┌─ Data to process

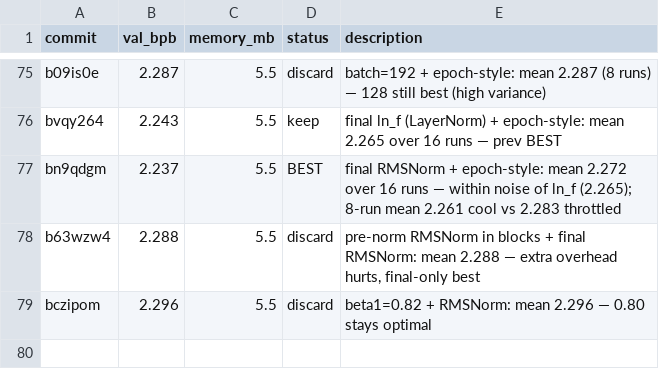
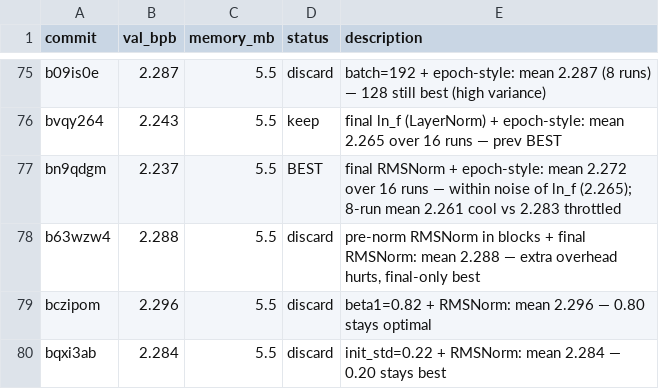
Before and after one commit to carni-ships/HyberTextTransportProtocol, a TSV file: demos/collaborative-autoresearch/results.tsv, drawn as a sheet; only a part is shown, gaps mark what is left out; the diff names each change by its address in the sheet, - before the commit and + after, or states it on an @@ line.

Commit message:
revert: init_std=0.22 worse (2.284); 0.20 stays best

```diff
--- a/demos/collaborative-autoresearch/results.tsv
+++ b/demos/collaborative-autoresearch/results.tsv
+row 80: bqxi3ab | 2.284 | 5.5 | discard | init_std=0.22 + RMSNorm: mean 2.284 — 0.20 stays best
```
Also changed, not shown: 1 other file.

└─
┌─ Data to process

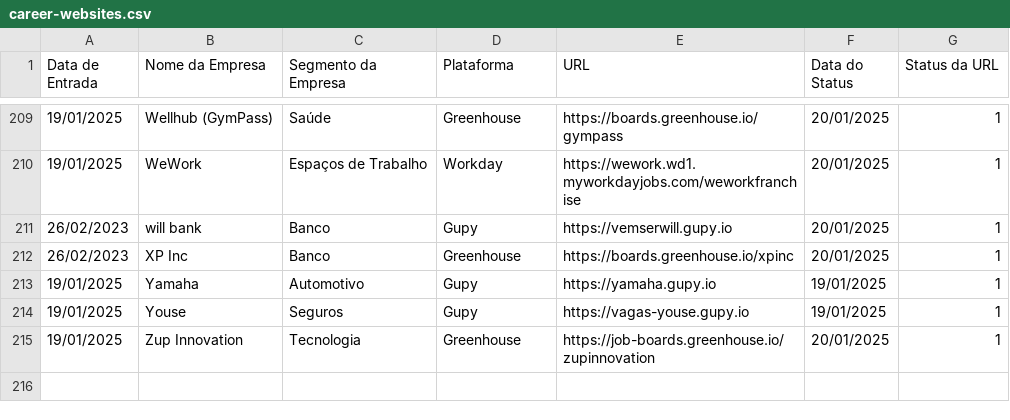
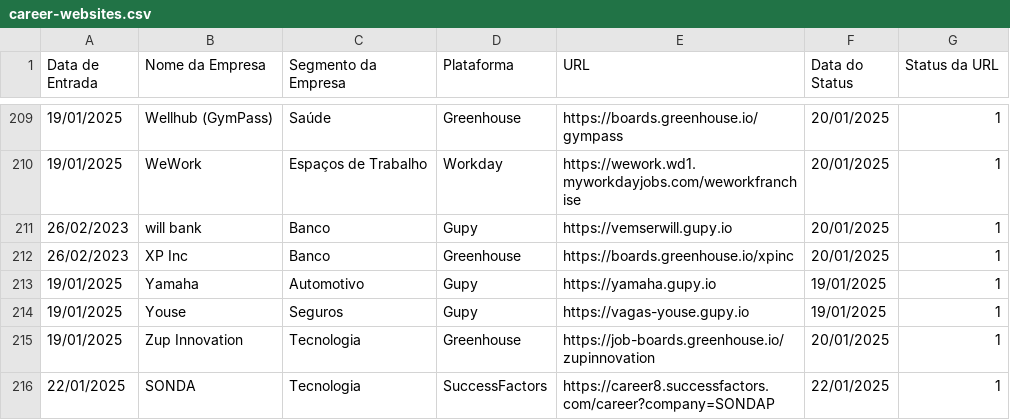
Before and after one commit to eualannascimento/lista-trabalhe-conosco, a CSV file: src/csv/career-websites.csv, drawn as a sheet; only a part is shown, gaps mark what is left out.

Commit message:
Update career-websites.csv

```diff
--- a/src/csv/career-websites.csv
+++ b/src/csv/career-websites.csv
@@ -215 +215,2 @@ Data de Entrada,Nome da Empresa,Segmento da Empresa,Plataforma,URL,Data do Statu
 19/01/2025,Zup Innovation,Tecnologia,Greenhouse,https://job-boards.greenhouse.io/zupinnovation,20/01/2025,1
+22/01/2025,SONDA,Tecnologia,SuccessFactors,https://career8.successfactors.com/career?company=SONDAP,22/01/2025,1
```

└─

When a line in the records above holds "career", that line is to be reported.

Before and after one commit to eualannascimento/lista-trabalhe-conosco, a CSV file: src/csv/career-websites.csv, drawn as a sheet; only a part is shown, gaps mark what is left out.
Update career-websites.csv
--- a/src/csv/career-websites.csv
+++ b/src/csv/career-websites.csv
+22/01/2025,SONDA,Tecnologia,SuccessFactors,https://career8.successfactors.com/career?company=SONDAP,22/01/2025,1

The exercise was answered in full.